Change detection data:
------------------------------------
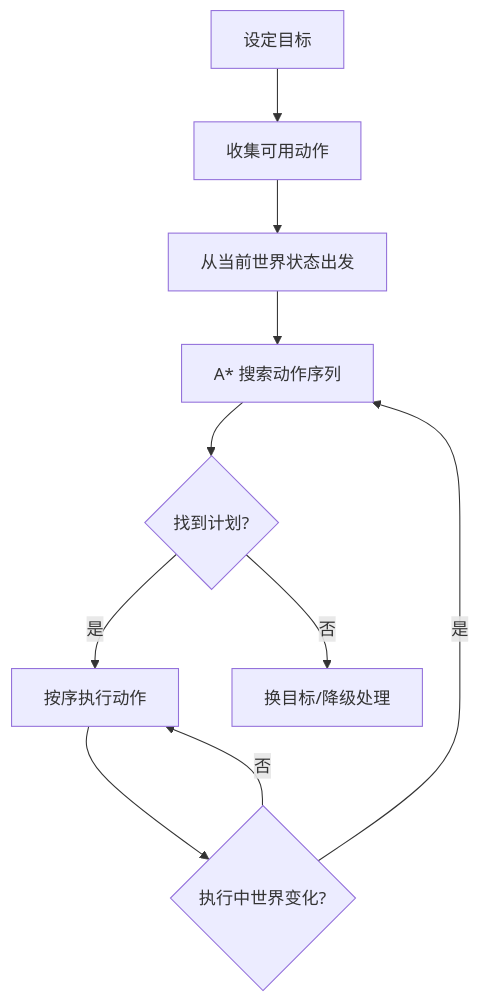
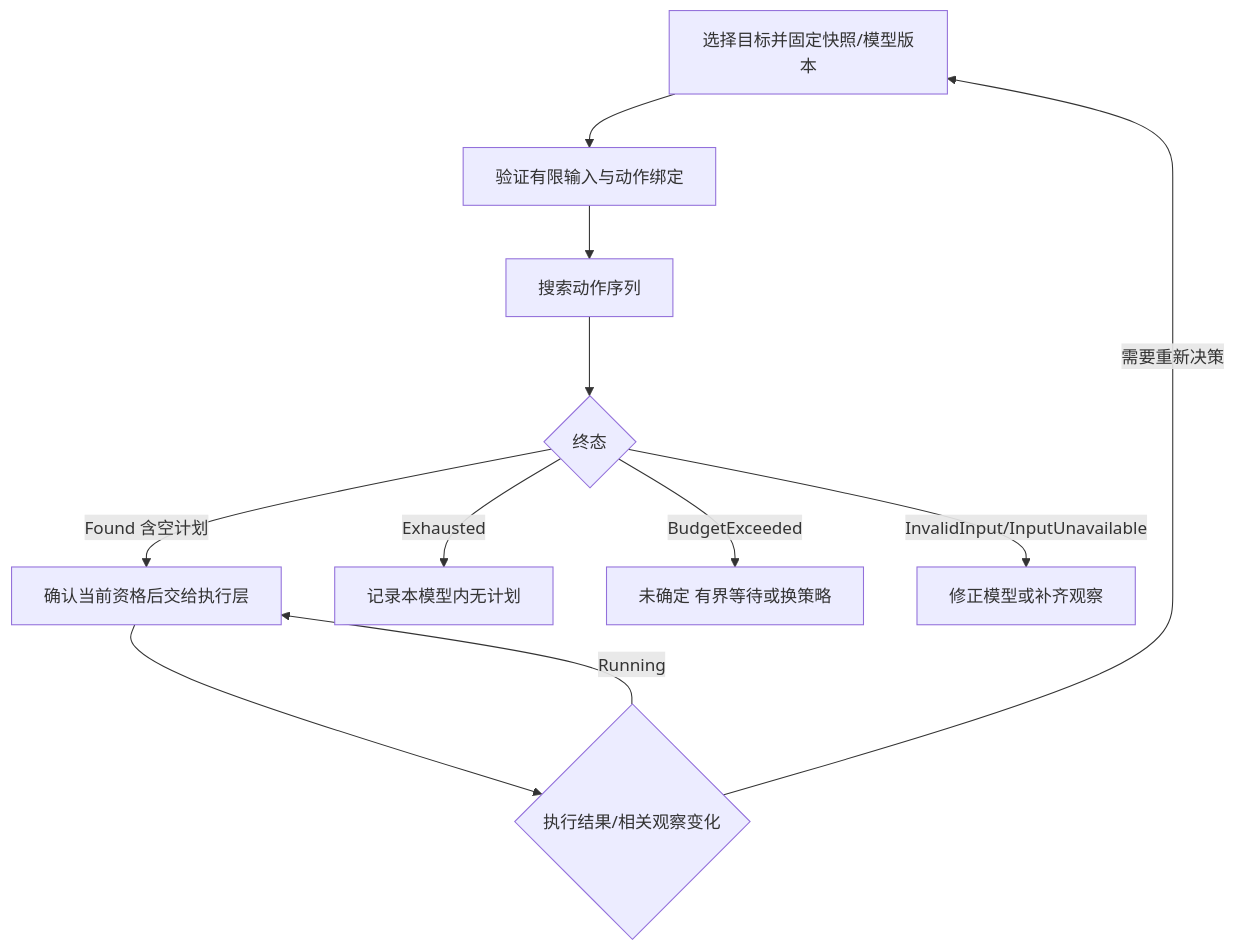
One commit to fantuan812/learning changed the second of 4 diagrams in 知识/06-游戏AI/感知决策与行为规划/04-Utility与GOAP.md. Above: the diagram before and after it, drawn with Mermaid. The commit also changed other lines of this file and 1 other file, not shown here.

````diff
--- a/知识/06-游戏AI/感知决策与行为规划/04-Utility与GOAP.md
+++ b/知识/06-游戏AI/感知决策与行为规划/04-Utility与GOAP.md
@@ -207,12 +207,13 @@
 ```mermaid
 flowchart TD
-    A[设定目标] --> B[收集可用动作]
-    B --> C[从当前世界状态出发]
-    C --> D[A* 搜索动作序列]
-    D --> E{找到计划?}
-    E -->|是| F[按序执行动作]
-    E -->|否| G[换目标/降级处理]
-    F --> H{执行中世界变化?}
-    H -->|是| D
-    H -->|否| F
+    A[选择目标并固定快照/模型版本] --> B[验证有限输入与动作绑定]
+    B --> C[搜索动作序列]
+    C --> D{终态}
+    D -->|Found 含空计划| E[确认当前资格后交给执行层]
+    D -->|Exhausted| F[记录本模型内无计划]
+    D -->|BudgetExceeded| G[未确定 有界等待或换策略]
+    D -->|InvalidInput/InputUnavailable| H[修正模型或补齐观察]
+    E --> I{执行结果/相关观察变化}
+    I -->|需要重新决策| A
+    I -->|Running| E
 ```
````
------------------------------------
**Work item**
Copy the line containing "-->|BudgetExceeded| G[未确定 有界等待或换策略]" and every line after it, through the last line of the records. Include nothing else.

**Answer space**
+    D -->|BudgetExceeded| G[未确定 有界等待或换策略]
+    D -->|InvalidInput/InputUnavailable| H[修正模型或补齐观察]
+    E --> I{执行结果/相关观察变化}
+    I -->|需要重新决策| A
+    I -->|Running| E
 ```
````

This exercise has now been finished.